8 Villages were allowed to create communes to control local lands. District councils called zemstvos handled many local affairs. Primary schools were increased drastically, censorship was relaxed, term for universal army draft went from 25 to 5 years A radical underground flourished – nihilists and anarchists who advocated violent change and populists who wanted to educate the masses. Alexander II assassinated by a thrown bomb in Succeeded by Alexander III.

9 Franz Joseph I Emperor of Austria who modernized and centralized gov’t of the Austrian Empire. Put in place a uniform system of taxes and laws. In his 1860 October Diploma he announced a new federal constitution giving regional diets more authority. His reforms failed to silence liberal agitators. Angry, Franz Joseph reversed himself. In 1861 issued the February Patent establishing a bicameral imperial legislature under the emperor’s control. This took power away from autonomous nationalities’ regional diets.

10 Hungarians led a campaign to reject all these changes. Franz Joseph felt he had to compromise to keep them in the empire. The result in 1867 was the Dual Monarchy. Hungary was made an autonomous state. The two kingdoms agreed to share the same foreign policy, with Franz Joseph as emperor of both nations as the Austro- Hungarian Empire. This lasts for 50 years until WWI.

11 Isabella II came to throne of Spain as an infant. During her youth Spain was controlled by a coalition of the army, the Church, wealthy businessmen, and regional interests. She was deposed in a 1868 revolt and fled to France when her army joined it. She formally abdicated in Her son eventually came to the Spanish throne as Alfonso XII after a brief (1 year) republic. Alfonso was a conservative, but not reactionary and ruled without major problems until Isabella II of Spain

12 Italy Italy remained a collection of independent kingdoms until unification began in It was finally unified in Unification was lead by the Kingdom of Piedmont Sardinia under King Victor Emmanuel II

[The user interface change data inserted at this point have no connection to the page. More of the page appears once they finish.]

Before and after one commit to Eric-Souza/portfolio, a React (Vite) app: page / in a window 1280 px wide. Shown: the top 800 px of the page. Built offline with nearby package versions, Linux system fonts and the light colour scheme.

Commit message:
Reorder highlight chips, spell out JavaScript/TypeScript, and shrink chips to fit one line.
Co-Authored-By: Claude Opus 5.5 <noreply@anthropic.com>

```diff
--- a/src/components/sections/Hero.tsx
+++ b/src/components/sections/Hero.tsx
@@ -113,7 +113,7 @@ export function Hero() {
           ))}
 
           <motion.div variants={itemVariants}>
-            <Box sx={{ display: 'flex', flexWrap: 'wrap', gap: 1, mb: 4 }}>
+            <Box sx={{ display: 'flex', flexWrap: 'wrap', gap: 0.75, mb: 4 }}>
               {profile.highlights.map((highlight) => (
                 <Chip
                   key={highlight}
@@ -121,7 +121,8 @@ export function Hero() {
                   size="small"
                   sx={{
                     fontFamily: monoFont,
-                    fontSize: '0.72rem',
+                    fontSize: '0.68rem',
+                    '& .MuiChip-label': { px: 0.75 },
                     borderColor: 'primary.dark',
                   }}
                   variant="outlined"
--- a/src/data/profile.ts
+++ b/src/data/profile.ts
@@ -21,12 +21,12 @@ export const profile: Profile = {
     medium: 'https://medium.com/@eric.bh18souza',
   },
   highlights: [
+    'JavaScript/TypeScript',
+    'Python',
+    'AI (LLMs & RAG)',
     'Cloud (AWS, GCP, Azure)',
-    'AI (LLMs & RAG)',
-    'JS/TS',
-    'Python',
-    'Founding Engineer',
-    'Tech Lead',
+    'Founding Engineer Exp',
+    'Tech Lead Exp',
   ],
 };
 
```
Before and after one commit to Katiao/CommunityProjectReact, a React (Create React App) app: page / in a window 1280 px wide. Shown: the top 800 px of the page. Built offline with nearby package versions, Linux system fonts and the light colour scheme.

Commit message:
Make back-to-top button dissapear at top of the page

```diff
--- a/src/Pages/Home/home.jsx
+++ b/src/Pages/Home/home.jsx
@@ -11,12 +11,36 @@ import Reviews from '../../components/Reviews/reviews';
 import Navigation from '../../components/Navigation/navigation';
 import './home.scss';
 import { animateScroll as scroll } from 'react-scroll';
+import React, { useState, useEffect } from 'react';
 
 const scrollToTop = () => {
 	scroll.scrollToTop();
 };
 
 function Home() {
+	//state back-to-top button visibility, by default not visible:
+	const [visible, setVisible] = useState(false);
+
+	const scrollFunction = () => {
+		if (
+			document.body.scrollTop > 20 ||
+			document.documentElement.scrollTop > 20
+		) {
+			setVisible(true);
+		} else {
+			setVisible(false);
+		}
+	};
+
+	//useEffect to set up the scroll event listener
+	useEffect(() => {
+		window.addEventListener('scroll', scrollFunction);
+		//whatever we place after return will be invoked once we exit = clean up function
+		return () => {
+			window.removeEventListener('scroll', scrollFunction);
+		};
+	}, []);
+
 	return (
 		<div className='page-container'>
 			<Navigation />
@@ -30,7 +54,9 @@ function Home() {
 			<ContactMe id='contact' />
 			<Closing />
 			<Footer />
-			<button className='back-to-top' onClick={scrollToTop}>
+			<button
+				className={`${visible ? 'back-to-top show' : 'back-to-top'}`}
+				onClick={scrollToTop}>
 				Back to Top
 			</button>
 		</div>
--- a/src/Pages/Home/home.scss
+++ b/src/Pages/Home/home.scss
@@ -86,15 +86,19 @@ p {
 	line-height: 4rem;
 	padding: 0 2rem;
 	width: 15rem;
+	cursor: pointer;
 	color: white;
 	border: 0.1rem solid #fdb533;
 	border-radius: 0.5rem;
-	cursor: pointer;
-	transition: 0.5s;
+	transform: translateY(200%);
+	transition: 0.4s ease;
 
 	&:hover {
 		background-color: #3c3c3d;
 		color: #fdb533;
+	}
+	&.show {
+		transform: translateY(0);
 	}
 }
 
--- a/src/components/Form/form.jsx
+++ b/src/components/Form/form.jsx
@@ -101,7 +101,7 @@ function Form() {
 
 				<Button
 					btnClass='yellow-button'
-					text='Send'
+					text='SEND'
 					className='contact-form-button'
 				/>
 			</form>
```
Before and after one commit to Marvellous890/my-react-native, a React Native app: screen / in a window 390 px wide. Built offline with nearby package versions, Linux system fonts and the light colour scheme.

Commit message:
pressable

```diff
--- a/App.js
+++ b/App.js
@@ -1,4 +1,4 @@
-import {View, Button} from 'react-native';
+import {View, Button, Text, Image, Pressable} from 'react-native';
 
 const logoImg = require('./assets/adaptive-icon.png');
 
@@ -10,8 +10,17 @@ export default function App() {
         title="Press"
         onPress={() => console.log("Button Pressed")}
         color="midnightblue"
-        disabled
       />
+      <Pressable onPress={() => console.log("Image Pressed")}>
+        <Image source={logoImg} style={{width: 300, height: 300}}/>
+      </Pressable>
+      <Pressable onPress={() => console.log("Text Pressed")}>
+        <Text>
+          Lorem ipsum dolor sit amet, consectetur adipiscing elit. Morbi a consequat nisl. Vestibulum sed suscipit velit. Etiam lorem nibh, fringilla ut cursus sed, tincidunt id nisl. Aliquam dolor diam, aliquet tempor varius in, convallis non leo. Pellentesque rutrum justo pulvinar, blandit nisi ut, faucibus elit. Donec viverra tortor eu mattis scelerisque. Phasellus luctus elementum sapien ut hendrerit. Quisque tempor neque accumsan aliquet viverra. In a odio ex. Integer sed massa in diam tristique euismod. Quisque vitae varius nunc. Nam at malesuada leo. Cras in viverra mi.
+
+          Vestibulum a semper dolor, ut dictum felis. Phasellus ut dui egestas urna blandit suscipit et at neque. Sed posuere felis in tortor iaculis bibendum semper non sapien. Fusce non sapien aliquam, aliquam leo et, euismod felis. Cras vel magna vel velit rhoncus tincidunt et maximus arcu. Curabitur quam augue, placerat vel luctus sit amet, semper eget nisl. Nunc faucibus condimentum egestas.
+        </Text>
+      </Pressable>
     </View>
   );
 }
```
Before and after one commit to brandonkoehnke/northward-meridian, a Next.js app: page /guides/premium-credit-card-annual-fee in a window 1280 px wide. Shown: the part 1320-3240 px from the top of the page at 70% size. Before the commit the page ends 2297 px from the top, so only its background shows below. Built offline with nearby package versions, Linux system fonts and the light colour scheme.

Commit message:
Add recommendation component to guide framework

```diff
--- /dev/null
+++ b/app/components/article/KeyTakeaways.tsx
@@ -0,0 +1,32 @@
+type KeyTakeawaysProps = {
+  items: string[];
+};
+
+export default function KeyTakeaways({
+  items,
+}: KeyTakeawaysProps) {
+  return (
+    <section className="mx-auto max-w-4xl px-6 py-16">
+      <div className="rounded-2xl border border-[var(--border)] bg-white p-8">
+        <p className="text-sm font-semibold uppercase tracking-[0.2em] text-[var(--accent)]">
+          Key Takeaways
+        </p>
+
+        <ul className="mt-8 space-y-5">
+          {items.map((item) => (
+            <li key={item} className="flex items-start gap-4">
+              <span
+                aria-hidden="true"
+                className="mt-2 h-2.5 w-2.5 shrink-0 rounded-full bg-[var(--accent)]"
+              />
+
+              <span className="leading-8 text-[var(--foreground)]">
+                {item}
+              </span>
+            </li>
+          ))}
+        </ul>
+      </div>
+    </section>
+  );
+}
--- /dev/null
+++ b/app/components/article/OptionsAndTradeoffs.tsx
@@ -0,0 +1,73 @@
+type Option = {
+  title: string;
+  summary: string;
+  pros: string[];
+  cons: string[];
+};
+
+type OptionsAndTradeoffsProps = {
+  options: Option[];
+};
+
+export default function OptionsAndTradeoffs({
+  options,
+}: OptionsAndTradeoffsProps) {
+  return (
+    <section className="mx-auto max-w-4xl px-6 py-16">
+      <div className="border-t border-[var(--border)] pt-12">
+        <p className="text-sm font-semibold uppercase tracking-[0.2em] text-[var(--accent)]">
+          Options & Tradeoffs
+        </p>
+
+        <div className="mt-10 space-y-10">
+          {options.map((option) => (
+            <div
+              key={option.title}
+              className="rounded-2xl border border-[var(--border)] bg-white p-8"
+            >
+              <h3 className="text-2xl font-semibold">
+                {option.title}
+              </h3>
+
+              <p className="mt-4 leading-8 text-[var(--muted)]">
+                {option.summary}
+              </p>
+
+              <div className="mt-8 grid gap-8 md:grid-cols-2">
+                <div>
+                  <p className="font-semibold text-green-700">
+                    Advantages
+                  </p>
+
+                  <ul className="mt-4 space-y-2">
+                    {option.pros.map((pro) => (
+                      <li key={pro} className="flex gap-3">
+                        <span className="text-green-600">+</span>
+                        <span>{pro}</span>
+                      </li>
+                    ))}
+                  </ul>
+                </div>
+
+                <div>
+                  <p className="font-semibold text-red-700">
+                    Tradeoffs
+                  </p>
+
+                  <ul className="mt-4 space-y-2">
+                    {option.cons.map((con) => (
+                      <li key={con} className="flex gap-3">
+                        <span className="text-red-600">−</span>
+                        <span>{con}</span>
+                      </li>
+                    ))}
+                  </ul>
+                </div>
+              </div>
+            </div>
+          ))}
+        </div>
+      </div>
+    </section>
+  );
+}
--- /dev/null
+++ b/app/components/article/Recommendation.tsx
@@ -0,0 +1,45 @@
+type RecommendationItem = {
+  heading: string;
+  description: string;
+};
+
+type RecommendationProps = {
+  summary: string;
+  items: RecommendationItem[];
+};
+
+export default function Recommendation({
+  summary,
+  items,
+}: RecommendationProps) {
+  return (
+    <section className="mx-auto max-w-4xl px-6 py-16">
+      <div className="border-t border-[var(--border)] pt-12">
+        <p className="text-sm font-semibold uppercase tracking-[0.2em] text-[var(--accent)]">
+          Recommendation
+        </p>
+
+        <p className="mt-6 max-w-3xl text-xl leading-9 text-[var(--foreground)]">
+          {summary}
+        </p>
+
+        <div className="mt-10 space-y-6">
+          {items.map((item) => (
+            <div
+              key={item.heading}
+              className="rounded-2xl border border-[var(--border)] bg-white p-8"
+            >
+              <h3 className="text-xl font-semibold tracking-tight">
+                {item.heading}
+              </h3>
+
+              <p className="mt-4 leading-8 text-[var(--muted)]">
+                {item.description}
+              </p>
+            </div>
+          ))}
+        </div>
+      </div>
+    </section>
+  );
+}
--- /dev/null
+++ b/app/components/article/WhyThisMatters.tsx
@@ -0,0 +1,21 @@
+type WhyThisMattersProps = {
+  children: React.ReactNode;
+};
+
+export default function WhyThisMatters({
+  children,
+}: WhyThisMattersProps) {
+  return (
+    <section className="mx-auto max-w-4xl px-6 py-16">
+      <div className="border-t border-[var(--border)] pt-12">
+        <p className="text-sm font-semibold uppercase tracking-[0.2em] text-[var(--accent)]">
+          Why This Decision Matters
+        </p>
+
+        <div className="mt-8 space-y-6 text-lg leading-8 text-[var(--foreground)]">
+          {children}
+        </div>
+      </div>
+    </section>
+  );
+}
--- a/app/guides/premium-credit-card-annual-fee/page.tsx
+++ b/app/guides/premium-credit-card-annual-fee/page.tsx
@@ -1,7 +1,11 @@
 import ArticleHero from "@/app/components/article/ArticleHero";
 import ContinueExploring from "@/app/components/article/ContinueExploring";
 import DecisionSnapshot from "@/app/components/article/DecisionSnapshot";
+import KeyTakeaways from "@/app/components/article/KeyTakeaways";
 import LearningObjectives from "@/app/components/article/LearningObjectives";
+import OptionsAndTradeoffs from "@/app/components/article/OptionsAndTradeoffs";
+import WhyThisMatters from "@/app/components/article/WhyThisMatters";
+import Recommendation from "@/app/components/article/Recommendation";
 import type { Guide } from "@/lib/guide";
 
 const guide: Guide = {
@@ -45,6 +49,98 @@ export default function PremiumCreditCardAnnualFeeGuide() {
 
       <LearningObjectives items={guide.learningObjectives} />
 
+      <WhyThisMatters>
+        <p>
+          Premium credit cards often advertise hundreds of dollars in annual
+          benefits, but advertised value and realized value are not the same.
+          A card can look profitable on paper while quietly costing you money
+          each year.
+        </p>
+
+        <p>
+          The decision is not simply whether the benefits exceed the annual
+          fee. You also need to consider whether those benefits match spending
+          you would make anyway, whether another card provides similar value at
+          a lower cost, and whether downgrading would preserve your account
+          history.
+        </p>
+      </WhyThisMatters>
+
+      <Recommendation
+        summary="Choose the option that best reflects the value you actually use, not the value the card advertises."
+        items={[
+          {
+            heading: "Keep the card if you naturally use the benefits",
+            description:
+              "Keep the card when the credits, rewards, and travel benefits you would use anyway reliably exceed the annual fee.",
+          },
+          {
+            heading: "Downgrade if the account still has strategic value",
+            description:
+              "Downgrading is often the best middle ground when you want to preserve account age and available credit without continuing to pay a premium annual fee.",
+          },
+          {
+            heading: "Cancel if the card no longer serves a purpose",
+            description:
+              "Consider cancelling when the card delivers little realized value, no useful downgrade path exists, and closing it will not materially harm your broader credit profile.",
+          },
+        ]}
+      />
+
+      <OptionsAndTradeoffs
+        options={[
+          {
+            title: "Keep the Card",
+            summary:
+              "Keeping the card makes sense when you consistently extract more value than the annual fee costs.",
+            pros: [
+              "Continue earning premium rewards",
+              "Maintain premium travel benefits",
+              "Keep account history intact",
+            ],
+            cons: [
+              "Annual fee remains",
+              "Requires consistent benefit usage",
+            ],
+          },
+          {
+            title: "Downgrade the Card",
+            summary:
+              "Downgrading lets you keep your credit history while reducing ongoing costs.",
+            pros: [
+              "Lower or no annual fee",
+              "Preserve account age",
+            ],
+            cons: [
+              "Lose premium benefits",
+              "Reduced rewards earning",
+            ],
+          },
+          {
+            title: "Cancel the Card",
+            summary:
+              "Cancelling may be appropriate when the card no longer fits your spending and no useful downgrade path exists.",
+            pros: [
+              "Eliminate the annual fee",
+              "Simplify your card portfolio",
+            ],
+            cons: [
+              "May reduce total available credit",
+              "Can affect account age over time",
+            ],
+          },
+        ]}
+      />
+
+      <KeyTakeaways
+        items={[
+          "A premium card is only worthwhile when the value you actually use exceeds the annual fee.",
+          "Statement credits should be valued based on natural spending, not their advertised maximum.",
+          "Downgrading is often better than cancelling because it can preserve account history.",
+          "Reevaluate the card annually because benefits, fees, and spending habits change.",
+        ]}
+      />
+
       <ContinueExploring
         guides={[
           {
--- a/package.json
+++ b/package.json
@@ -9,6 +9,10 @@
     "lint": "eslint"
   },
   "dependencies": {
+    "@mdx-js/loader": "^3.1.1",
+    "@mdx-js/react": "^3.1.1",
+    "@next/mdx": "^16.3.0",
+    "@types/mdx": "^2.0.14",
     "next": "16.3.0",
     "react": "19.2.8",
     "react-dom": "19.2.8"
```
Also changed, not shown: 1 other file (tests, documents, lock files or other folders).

13

14


Download ppt "Monarchies in Late 19 th Century Europe. Napoleon III As Louis Napoleon, nephew of Napoleon I, used his name recognition to be elected President of 2."

Similar presentations


Ads by Google